Lana del Rey’s new album has been in my life for over two weeks now.  And even though the song is old news by now, Lust for Life expands the concept of “summertime sadness” into explosion — into narrative.  And, for a moody teen living on her own for the first summer ever, the lyrics from this album reflect my emotions this season — and save me a little.

Summer’s meant for loving and leaving,

but I was such a fool for believing that you

could change all the ways you’ve been living — but you just couldn’t stop.

Continue reading

Easy

After the first time I had kissed a stranger — in the blushing light of a music festival — I was reeling by how easily it had happened.  He had seen me, chatted a little, put his arm around me…the only reason why we didn’t kiss sooner was because I was too naive to realize what he wanted.

In high school, finding someone to kiss would have been much more difficult, to say the least.  Not because I wasn’t interested in anyone — but my shy and awkward demeanor didn’t attract boys at my school.  The option of hooking up — being physically intimate with someone without the emotional aspect — was never really on the table, mostly because I was idealistic and unpopular, partly because high schoolers are actually more romantic than society portrays them as. Continue reading

Monthly Me (June ’17)

June, a landmark month in many ways: it was my first time I was responsible for my own rent, food, and employment.  Adulting is hard!  I spent most of the month merely adjusting to the new independence.  I’ve enjoyed myself immensely, but I’ve also already learned a lot within these few weeks.

Continue reading

Emotional Containers

This past semester, I felt locked in a post-you era.  Even though, after you said those fateful words — “I’m not looking for a relationship” — I stopped liking you and even stopped hurting for you, I failed to restart, like some stuttering obsolete computer.   I felt like I couldn’t, not without some sort of signal to transition.  I wanted to flip over the page to the next chapter of my life, but it felt like the same chapter kept going on and on — even though different stuff started happening, even though you stopped being a character.  I guess I wanted to look up at the night sky and see the stars aligned in the words: THE END.  I wanted a sign.

But now, the semester is over.  There is no boundary as definitive as the beginning of sweet summer.  I brush the dust of you and my leftover feelings into the container called Freshman Year and seal it off for good. Continue reading

Relationships

Recently I’ve been thinking a lot about what even is the point of having friends, family, and lovers.  Especially since — if you think about it — the definitions of these things are so abstract and bendable sometimes.  After all, isn’t a group of friends like a found family — a beautiful little eclectic clan brought together by chance?  And doesn’t a family sometimes feel like people who you’re expected to be friends with for a lifetime?  Isn’t a lover just a best friend that you also sleep with — or are friends just lovers that you don’t sleep with?  I guess the confusing thing is that the word “love” blankets all these categories — sure, you can add modifiers like “platonic,” “familial,” and “romantic,” but our clumsy language includes that baffling universal solvent: L O V E. Continue reading

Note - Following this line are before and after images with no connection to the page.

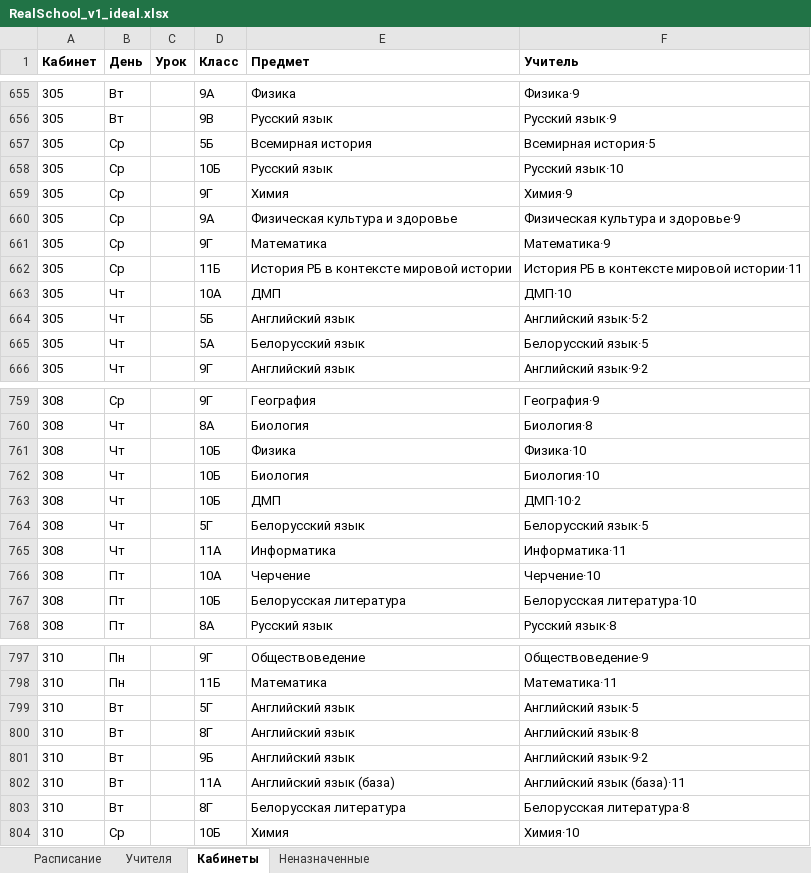
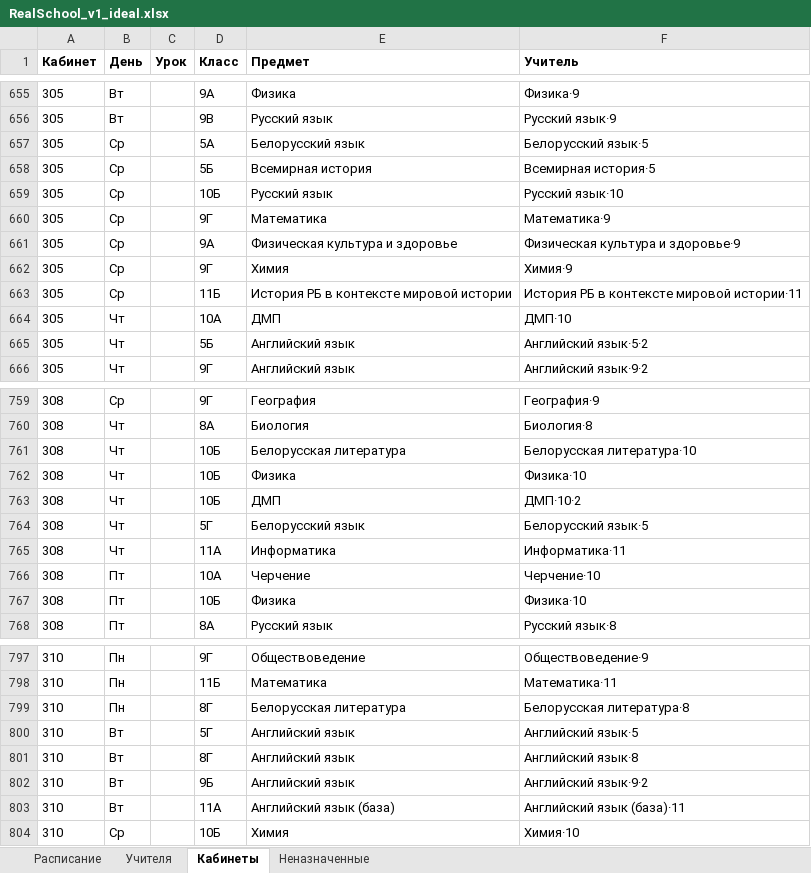
Before and after one commit to LuMon1xxx/AMSUR, an Excel workbook: Samples_Export/RealSchool_v1_ideal.xlsx, sheet Кабинеты, drawn as a sheet; only a part is shown, gaps mark what is left out; values as stored, in another font and other column widths than the file's, no borders; removed rows and columns are numbered as before the commit, all else as after; the diff covers the shown part only; the diff names each change by its address in the sheet, - before the commit and + after, or states it on an @@ line.

```diff
--- a/Samples_Export/RealSchool_v1_ideal.xlsx (sheet Кабинеты)
+++ b/Samples_Export/RealSchool_v1_ideal.xlsx (sheet Кабинеты)
+row 657: 305 | Ср |  | 5А | Белорусский язык | Белорусский язык·5
@@ row 661 moved to row 660: 305 @@
@@ row 660 moved to row 661: 305 @@
-row 665: 305 | Чт |  | 5А | Белорусский язык | Белорусский язык·5
+row 761: 308 | Чт |  | 10Б | Белорусская литература | Белорусская литература·10
-row 762: 308 | Чт |  | 10Б | Биология | Биология·10
-E767 (Предмет): Белорусская литература
+E767 (Предмет): Физика
-F767 (Учитель): Белорусская литература·10
+F767 (Учитель): Физика·10
+row 799: 310 | Пн |  | 8Г | Белорусская литература | Белорусская литература·8
-row 803: 310 | Вт |  | 8Г | Белорусская литература | Белорусская литература·8
```
Also changed, not shown: 2 added rows, 2 removed rows and 28 edited cells elsewhere in this sheet, sheet Учителя, sheet Расписание, Samples_Export/OurIdeal_5-11.xlsx, Samples_Export/RealSchool_2026_v1.xlsx, 6 other files.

Loneliness

The close conversation had reached that point where we had run out of superficial, cheery things to say.  I wrung my hands as a thought forced itself into speech: I had been afraid that saying it aloud would make a tentative idea more real than it actually was, but I couldn’t help it, it had been haunting me for too long:

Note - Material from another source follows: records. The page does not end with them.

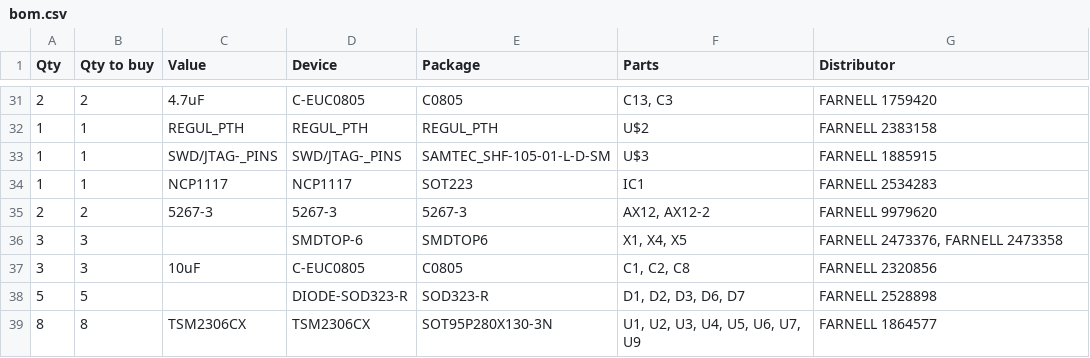
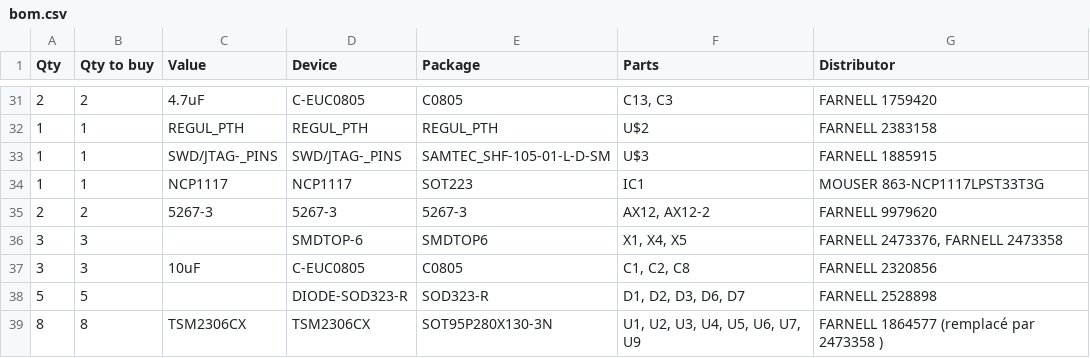
Before and after one commit to TelecomParistoc/Wall-e, a CSV file: bom.csv, drawn as a sheet; only a part is shown, gaps mark what is left out.

Commit message:
Small modification

```diff
--- a/bom.csv
+++ b/bom.csv
@@ -33,3 +33,3 @@ Qty;Qty to buy;Value;Device;Package;Parts;Distributor
 1;1;SWD/JTAG-_PINS;SWD/JTAG-_PINS;SAMTEC_SHF-105-01-L-D-SM;U$3;FARNELL 1885915
-1;1;NCP1117;NCP1117;SOT223;IC1;FARNELL 2534283
+1;1;NCP1117;NCP1117;SOT223;IC1;MOUSER 863-NCP1117LPST33T3G
 2;2;5267-3;5267-3;5267-3;AX12, AX12-2;FARNELL 9979620
@@ -38,2 +38,2 @@ Qty;Qty to buy;Value;Device;Package;Parts;Distributor
 5;5;;DIODE-SOD323-R;SOD323-R;D1, D2, D3, D6, D7;FARNELL 2528898
-8;8;TSM2306CX;TSM2306CX;SOT95P280X130-3N;U1, U2, U3, U4, U5, U6, U7, U9;FARNELL 1864577
+8;8;TSM2306CX;TSM2306CX;SOT95P280X130-3N;U1, U2, U3, U4, U5, U6, U7, U9;FARNELL 1864577 (remplacé par 2473358 )
```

“Um, I don’t know,” I began slowly.  “I think, more than anything, I want to be in a relationship.  I know that’s a lame thing to say…I believe in feminism and independence and all that, but…it’s true.”

I lowered my head and blushed as my friend reassured me, but I couldn’t help but taste the aftertaste of a remark that was not articulated finely enough.  Because, in truth, I enjoy being single.  I like going to concerts and kissing strangers without worrying about someone back home.  I like quiet moments by myself.  And I see people constantly holding hands, constantly spending the night in each others’ dorms and I think: I don’t want that.  I don’t want all of that, at least not all the time.  

But I definitely want something.   Continue reading